When the word "subplots" shows up in a line of the data below, copy that whole line.

Modification records:

+++++

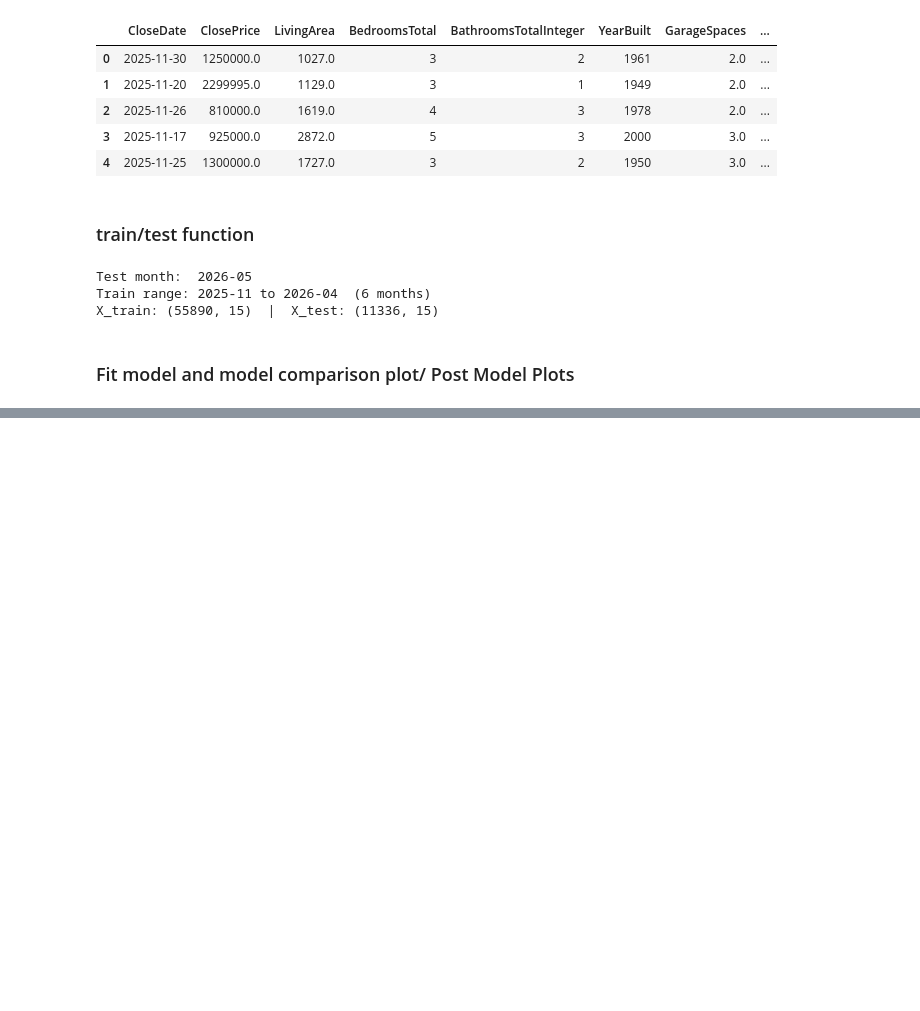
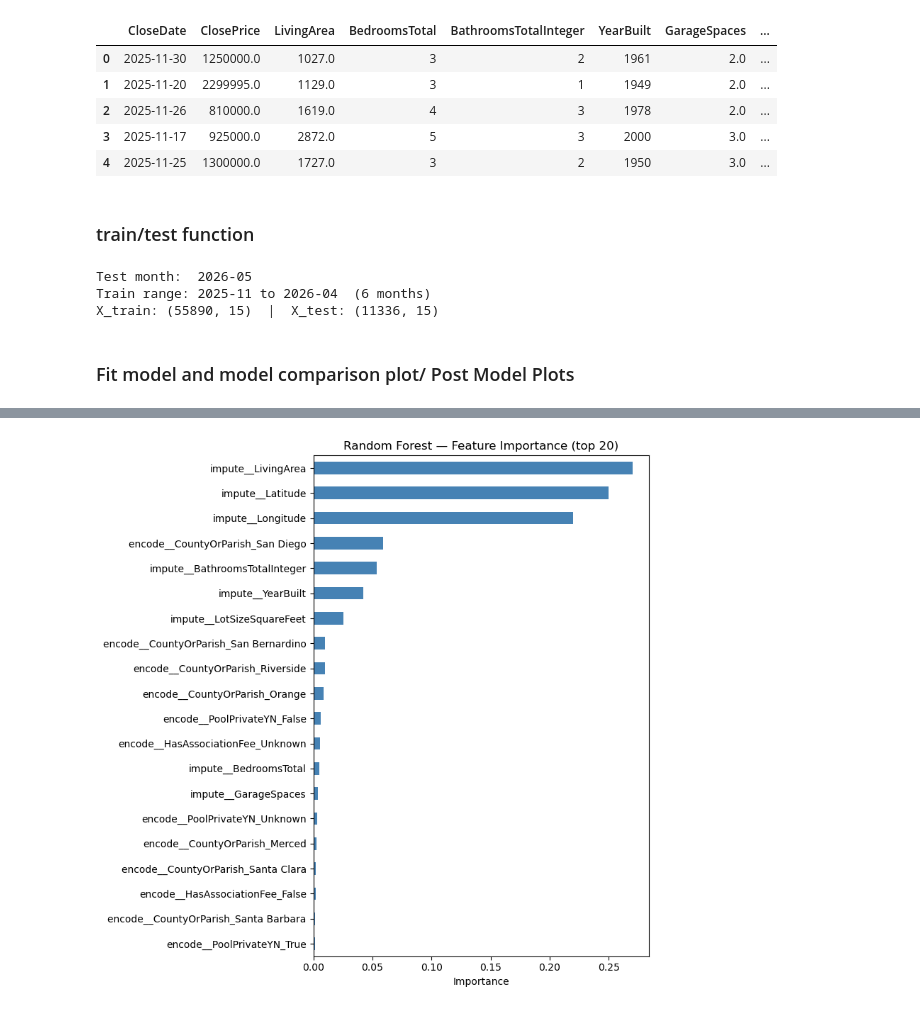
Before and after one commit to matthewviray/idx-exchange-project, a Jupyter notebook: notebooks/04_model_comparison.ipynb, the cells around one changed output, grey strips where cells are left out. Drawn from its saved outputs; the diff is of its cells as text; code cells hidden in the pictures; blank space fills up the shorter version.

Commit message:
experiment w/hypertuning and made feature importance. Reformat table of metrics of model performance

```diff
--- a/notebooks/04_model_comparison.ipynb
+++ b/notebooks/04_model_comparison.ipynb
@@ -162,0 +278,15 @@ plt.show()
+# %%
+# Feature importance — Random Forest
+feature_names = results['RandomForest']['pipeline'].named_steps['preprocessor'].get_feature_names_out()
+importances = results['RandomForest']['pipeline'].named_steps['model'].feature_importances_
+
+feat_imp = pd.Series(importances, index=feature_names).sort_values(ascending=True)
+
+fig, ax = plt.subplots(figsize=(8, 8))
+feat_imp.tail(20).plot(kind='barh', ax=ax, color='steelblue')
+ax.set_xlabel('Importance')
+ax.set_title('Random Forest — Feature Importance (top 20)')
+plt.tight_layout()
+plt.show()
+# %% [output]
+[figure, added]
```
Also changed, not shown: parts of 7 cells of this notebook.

+++++

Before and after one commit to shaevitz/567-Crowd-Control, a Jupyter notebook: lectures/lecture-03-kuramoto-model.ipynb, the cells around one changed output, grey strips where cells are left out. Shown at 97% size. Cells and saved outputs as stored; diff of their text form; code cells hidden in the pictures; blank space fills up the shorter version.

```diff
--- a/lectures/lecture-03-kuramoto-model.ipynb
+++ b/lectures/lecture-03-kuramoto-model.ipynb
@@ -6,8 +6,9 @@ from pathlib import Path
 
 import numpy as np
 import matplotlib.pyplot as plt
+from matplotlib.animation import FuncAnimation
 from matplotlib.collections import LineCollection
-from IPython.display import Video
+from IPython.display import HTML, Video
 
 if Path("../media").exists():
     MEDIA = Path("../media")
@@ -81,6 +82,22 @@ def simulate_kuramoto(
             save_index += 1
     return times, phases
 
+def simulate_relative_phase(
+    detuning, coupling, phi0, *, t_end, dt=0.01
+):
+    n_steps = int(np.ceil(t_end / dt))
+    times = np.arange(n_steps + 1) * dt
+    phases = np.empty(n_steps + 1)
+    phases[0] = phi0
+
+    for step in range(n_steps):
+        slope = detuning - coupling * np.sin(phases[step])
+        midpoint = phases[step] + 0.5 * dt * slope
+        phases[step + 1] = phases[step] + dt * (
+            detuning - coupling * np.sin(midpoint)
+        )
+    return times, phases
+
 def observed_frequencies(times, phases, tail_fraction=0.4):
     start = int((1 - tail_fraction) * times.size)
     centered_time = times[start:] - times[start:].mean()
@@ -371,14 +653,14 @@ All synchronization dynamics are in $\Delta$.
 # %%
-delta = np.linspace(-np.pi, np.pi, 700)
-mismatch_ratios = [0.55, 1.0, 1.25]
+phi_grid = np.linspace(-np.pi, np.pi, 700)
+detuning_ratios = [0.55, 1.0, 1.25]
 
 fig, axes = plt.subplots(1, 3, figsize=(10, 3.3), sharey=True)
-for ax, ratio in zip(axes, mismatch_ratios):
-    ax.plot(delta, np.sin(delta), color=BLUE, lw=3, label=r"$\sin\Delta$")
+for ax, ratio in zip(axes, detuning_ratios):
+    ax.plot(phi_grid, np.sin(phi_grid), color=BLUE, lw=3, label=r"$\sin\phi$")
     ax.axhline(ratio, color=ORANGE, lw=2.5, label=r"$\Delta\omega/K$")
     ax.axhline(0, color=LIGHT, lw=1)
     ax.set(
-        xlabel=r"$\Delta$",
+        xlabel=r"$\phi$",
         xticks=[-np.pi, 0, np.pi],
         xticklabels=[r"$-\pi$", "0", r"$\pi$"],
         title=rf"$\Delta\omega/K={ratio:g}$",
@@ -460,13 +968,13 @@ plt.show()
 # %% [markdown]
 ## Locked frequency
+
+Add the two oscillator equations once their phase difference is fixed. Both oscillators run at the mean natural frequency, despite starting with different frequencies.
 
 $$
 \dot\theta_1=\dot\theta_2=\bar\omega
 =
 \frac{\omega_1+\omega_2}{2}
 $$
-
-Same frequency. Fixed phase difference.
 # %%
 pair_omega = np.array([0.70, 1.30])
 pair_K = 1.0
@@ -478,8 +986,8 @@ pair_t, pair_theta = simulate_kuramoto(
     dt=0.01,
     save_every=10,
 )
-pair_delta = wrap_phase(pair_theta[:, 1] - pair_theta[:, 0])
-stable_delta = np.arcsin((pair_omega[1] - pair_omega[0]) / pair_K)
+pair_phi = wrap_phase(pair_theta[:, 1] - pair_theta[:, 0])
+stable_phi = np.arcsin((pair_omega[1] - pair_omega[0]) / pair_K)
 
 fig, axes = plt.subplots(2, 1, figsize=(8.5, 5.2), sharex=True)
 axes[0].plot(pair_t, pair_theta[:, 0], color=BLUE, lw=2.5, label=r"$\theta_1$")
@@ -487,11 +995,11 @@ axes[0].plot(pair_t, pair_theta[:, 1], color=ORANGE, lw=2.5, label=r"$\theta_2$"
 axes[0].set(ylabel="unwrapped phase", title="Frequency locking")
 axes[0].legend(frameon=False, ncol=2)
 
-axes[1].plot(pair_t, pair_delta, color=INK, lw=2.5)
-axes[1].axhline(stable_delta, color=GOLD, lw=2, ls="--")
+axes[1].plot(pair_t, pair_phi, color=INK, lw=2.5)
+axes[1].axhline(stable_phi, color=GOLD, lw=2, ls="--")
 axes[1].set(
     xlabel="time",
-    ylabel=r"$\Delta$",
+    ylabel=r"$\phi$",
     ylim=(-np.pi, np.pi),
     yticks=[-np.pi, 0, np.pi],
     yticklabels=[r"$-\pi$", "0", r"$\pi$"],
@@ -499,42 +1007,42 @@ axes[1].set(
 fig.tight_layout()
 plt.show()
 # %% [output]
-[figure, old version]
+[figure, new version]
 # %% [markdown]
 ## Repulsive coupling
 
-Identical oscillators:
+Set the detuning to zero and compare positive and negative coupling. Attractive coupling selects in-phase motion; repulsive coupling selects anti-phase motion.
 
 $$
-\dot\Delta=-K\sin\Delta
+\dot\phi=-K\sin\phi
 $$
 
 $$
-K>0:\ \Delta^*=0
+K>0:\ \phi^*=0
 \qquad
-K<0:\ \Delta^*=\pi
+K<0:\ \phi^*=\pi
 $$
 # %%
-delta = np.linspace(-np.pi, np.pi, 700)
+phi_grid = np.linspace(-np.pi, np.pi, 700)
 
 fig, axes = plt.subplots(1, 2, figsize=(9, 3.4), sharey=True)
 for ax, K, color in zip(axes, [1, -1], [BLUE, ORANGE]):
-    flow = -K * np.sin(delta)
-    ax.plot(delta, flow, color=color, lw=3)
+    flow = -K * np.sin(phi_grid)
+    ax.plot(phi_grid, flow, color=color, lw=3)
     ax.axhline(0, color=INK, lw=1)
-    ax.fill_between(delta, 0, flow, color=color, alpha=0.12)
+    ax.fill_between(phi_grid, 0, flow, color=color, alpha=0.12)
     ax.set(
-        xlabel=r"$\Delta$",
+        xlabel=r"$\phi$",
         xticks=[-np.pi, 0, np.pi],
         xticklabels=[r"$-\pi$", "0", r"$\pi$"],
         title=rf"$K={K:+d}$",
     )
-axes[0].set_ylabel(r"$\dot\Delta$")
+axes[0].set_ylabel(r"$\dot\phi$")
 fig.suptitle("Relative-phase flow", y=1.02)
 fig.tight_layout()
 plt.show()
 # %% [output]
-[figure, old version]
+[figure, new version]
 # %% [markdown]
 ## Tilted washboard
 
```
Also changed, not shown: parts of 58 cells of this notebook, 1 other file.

+++++

* Task result *
+fig, ax = plt.subplots(figsize=(8, 8))
 fig, axes = plt.subplots(1, 3, figsize=(10, 3.3), sharey=True)
 fig, axes = plt.subplots(2, 1, figsize=(8.5, 5.2), sharex=True)
 fig, axes = plt.subplots(1, 2, figsize=(9, 3.4), sharey=True)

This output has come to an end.